A note was sent home with the pre-schooler alerting the child’s parents the chocolate slice was “from the red category” and suggested they “choose healthier options”.
It was brought to the public’s attention after a friend of the family of 10, prominent commentator and writer Melinda Tankard Reist shared the damning note on her Facebook page on Thursday.
Ms Reist said her friend, a mother of eight, received the note from her three-year-old’s kindy.
“I told her to put in two slices tomorrow and tell them to get lost,” she wrote with the post.
She added that her friend and her husband both held degrees in health science, and made all foods for their kids from scratch, including bread, and also served fresh and healthy food to the family everyday.
“Treating foods as ‘good’ and ‘bad’ contributes to eating disorders,” Ms Reist wrote.
“Parents are telling me their children are being shamed at school for having treats in their lunchbox and are taking that shame home, impacting their ability to enjoy a range of foods.”
While some parents defended the unnamed pre-school for its attempt to foster healthy habits in children at an early age, others said the “traffic light” system was going too far.
A father shared a similar experience of how he was shamed by the “food police” at his daughter’s four-year-old kinder last year.
“Packets of Tiny Teddies were being sent home and the children were clearly told they weren’t allowed to eat them. Since when are pre-school teachers qualified dietitians?” he asked.
One woman told how she was sent a note after her daughter, who was in grade four at the time, took a cupcake to school.
“I wrote a note pointing out that the cupcake had been homemade, using butter, eggs, milk, flour and sugar. Was without artificial colours or flavours and was fresh,” she wrote.
“I then write that I did not appreciate my child being shamed in front of her peers. And if it ever happened again I would make a formal complaint to the school council and the education department.”
The outspoken mother said she never received another note about her daughter’s lunch choices after that.
Others argued many parents failed at providing healthy options for their young children.
“It’s hardly a crime to encourage healthy eating. I know you’ll say it should be up to the parents, but have a look around. A lot of them are clearly failing,” one man commented.

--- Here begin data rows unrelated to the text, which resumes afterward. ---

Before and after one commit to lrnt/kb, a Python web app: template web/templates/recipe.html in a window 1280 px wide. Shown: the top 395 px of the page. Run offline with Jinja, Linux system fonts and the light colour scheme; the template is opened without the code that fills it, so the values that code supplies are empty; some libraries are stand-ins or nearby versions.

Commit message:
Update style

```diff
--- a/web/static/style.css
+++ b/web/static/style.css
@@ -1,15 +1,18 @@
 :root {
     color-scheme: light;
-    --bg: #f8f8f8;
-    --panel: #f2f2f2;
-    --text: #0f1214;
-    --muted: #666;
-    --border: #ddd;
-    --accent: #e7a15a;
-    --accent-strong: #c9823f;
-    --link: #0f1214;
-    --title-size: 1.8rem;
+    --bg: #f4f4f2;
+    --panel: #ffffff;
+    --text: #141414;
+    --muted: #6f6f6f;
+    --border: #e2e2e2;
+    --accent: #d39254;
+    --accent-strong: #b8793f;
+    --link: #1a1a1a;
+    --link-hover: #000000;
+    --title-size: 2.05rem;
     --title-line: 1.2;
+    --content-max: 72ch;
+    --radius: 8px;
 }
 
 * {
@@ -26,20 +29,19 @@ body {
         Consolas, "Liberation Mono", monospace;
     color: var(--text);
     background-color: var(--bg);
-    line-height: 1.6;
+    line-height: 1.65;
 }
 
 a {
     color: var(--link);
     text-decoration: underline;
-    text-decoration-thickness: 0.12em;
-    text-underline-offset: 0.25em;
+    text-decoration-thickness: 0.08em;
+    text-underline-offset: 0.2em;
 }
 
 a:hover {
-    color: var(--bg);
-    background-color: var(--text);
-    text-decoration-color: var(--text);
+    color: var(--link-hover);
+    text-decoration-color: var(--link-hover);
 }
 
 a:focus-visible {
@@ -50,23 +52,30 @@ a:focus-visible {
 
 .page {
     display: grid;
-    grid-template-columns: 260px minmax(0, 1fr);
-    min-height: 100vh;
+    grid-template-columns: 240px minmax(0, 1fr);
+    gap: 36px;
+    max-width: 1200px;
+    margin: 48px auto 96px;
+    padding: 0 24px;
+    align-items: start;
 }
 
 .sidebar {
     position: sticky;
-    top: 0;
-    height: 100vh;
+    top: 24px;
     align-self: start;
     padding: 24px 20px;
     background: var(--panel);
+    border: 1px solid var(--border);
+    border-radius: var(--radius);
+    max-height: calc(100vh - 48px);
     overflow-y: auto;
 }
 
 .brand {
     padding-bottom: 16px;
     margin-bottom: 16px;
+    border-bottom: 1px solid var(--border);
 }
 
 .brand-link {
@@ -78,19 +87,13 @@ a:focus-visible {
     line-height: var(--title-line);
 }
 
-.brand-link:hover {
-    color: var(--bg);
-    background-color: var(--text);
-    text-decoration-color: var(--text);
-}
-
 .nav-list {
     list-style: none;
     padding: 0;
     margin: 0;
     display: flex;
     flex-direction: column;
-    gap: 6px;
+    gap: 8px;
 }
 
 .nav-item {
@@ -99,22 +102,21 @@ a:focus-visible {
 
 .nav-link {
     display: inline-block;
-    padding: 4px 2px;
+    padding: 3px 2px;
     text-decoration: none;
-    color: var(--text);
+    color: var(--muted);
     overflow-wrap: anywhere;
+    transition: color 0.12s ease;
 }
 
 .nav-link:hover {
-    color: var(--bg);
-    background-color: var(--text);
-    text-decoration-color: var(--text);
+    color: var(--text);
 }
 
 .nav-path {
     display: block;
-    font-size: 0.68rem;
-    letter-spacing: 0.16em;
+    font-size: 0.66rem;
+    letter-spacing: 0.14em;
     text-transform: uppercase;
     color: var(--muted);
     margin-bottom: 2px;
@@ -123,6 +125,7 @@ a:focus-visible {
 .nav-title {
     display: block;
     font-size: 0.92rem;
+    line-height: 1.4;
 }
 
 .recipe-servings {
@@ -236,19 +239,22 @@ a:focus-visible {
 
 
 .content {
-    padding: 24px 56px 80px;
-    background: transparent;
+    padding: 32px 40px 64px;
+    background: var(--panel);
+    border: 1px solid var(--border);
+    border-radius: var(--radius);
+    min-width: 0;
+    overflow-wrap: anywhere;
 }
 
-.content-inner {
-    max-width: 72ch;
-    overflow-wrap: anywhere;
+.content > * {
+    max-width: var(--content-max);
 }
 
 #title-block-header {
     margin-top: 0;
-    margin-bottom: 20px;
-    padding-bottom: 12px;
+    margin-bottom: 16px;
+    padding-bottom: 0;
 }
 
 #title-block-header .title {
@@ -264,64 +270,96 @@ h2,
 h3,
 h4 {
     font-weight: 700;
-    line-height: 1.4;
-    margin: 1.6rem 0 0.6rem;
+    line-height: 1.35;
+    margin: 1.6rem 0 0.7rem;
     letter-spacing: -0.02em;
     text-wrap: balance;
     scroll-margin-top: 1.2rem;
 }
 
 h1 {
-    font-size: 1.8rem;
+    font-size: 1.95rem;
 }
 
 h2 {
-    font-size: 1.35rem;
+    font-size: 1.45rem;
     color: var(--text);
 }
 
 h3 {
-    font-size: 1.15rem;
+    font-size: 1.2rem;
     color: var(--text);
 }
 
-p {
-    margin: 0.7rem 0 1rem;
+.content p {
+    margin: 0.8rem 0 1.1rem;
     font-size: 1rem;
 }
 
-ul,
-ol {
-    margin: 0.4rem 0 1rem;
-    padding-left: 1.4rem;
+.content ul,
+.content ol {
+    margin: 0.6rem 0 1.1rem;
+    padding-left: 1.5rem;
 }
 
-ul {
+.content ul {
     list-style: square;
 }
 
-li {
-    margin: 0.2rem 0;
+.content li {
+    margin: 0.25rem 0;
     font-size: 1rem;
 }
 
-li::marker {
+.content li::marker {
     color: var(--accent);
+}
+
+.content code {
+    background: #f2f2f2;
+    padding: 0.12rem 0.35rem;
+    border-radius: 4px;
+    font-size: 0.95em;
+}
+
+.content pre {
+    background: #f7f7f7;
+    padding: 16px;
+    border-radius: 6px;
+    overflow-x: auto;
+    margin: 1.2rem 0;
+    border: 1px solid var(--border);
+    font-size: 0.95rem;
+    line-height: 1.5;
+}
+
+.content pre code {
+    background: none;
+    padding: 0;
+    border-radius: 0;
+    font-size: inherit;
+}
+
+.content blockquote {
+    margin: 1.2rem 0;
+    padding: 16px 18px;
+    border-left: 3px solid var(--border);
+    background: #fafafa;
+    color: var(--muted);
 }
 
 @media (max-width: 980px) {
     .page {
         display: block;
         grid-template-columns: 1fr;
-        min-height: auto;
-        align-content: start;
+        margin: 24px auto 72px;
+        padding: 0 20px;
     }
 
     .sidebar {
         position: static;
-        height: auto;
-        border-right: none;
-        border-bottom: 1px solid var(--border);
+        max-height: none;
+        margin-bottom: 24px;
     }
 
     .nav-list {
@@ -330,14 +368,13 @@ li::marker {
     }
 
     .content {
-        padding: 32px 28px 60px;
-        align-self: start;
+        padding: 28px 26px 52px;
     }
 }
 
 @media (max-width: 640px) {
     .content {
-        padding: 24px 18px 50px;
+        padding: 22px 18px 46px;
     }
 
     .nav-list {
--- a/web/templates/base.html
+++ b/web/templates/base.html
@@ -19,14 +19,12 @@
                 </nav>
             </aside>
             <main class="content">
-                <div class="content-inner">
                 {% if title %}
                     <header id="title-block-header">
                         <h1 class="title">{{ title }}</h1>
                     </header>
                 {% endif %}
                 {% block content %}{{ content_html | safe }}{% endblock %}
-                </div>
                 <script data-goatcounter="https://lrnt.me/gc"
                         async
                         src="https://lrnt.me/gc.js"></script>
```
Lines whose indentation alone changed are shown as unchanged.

Another Facebook user said it was important to attempt to “combat childhood obesity” but added the messages were “overkill” and youngsters are “afraid of eating a piece of chocolate cake ‘because mum, I don’t want to get fat’ ?”